Every record, apart from its pictures, should be repeated exactly.

*** STORED DATA Section Begins ***

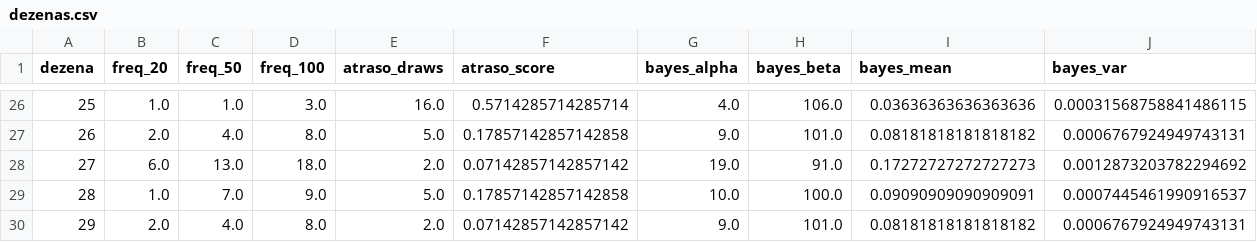
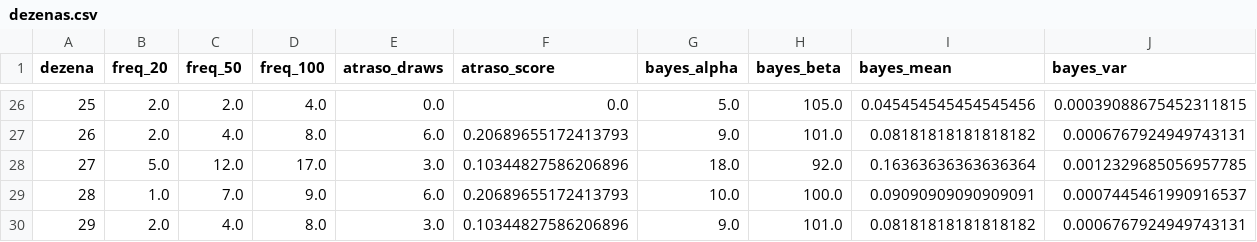
Before and after one commit to andreyoshimura/mega-engine, a CSV file: data/features/dezenas.csv, drawn as a sheet; only a part is shown, gaps mark what is left out; the diff covers the shown part only; the diff names each change by its address in the sheet, - before the commit and + after, or states it on an @@ line.

```diff
--- a/data/features/dezenas.csv
+++ b/data/features/dezenas.csv
-B26 (freq_20): 1.0
+B26 (freq_20): 2.0
-C26 (freq_50): 1.0
+C26 (freq_50): 2.0
-D26 (freq_100): 3.0
+D26 (freq_100): 4.0
-E26 (atraso_draws): 16.0
+E26 (atraso_draws): 0.0
-F26 (atraso_score): 0.5714285714285714
+F26 (atraso_score): 0.0
-G26 (bayes_alpha): 4.0
+G26 (bayes_alpha): 5.0
-H26 (bayes_beta): 106.0
+H26 (bayes_beta): 105.0
-I26 (bayes_mean): 0.03636363636363636
+I26 (bayes_mean): 0.045454545454545456
-J26 (bayes_var): 0.00031568758841486115
+J26 (bayes_var): 0.00039088675452311815
-E27 (atraso_draws): 5.0
+E27 (atraso_draws): 6.0
-F27 (atraso_score): 0.17857142857142858
+F27 (atraso_score): 0.20689655172413793
-B28 (freq_20): 6.0
+B28 (freq_20): 5.0
-C28 (freq_50): 13.0
+C28 (freq_50): 12.0
-D28 (freq_100): 18.0
+D28 (freq_100): 17.0
-E28 (atraso_draws): 2.0
+E28 (atraso_draws): 3.0
-F28 (atraso_score): 0.07142857142857142
+F28 (atraso_score): 0.10344827586206896
-G28 (bayes_alpha): 19.0
+G28 (bayes_alpha): 18.0
-H28 (bayes_beta): 91.0
+H28 (bayes_beta): 92.0
-I28 (bayes_mean): 0.17272727272727273
+I28 (bayes_mean): 0.16363636363636364
-J28 (bayes_var): 0.0012873203782294692
+J28 (bayes_var): 0.0012329685056957785
-E29 (atraso_draws): 5.0
+E29 (atraso_draws): 6.0
-F29 (atraso_score): 0.17857142857142858
+F29 (atraso_score): 0.20689655172413793
-E30 (atraso_draws): 2.0
+E30 (atraso_draws): 3.0
-F30 (atraso_score): 0.07142857142857142
+F30 (atraso_score): 0.10344827586206896
```
Also changed, not shown: 175 edited cells elsewhere in this file, 2 other files.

*** STORED DATA Section Ends ***

**EXERCISE ANSWER**:
Before and after one commit to andreyoshimura/mega-engine, a CSV file: data/features/dezenas.csv, drawn as a sheet; only a part is shown, gaps mark what is left out; the diff covers the shown part only; the diff names each change by its address in the sheet, - before the commit and + after, or states it on an @@ line.

```diff
--- a/data/features/dezenas.csv
+++ b/data/features/dezenas.csv
-B26 (freq_20): 1.0
+B26 (freq_20): 2.0
-C26 (freq_50): 1.0
+C26 (freq_50): 2.0
-D26 (freq_100): 3.0
+D26 (freq_100): 4.0
-E26 (atraso_draws): 16.0
+E26 (atraso_draws): 0.0
-F26 (atraso_score): 0.5714285714285714
+F26 (atraso_score): 0.0
-G26 (bayes_alpha): 4.0
+G26 (bayes_alpha): 5.0
-H26 (bayes_beta): 106.0
+H26 (bayes_beta): 105.0
-I26 (bayes_mean): 0.03636363636363636
+I26 (bayes_mean): 0.045454545454545456
-J26 (bayes_var): 0.00031568758841486115
+J26 (bayes_var): 0.00039088675452311815
-E27 (atraso_draws): 5.0
+E27 (atraso_draws): 6.0
-F27 (atraso_score): 0.17857142857142858
+F27 (atraso_score): 0.20689655172413793
-B28 (freq_20): 6.0
+B28 (freq_20): 5.0
-C28 (freq_50): 13.0
+C28 (freq_50): 12.0
-D28 (freq_100): 18.0
+D28 (freq_100): 17.0
-E28 (atraso_draws): 2.0
+E28 (atraso_draws): 3.0
-F28 (atraso_score): 0.07142857142857142
+F28 (atraso_score): 0.10344827586206896
-G28 (bayes_alpha): 19.0
+G28 (bayes_alpha): 18.0
-H28 (bayes_beta): 91.0
+H28 (bayes_beta): 92.0
-I28 (bayes_mean): 0.17272727272727273
+I28 (bayes_mean): 0.16363636363636364
-J28 (bayes_var): 0.0012873203782294692
+J28 (bayes_var): 0.0012329685056957785
-E29 (atraso_draws): 5.0
+E29 (atraso_draws): 6.0
-F29 (atraso_score): 0.17857142857142858
+F29 (atraso_score): 0.20689655172413793
-E30 (atraso_draws): 2.0
+E30 (atraso_draws): 3.0
-F30 (atraso_score): 0.07142857142857142
+F30 (atraso_score): 0.10344827586206896
```
Also changed, not shown: 175 edited cells elsewhere in this file, 2 other files.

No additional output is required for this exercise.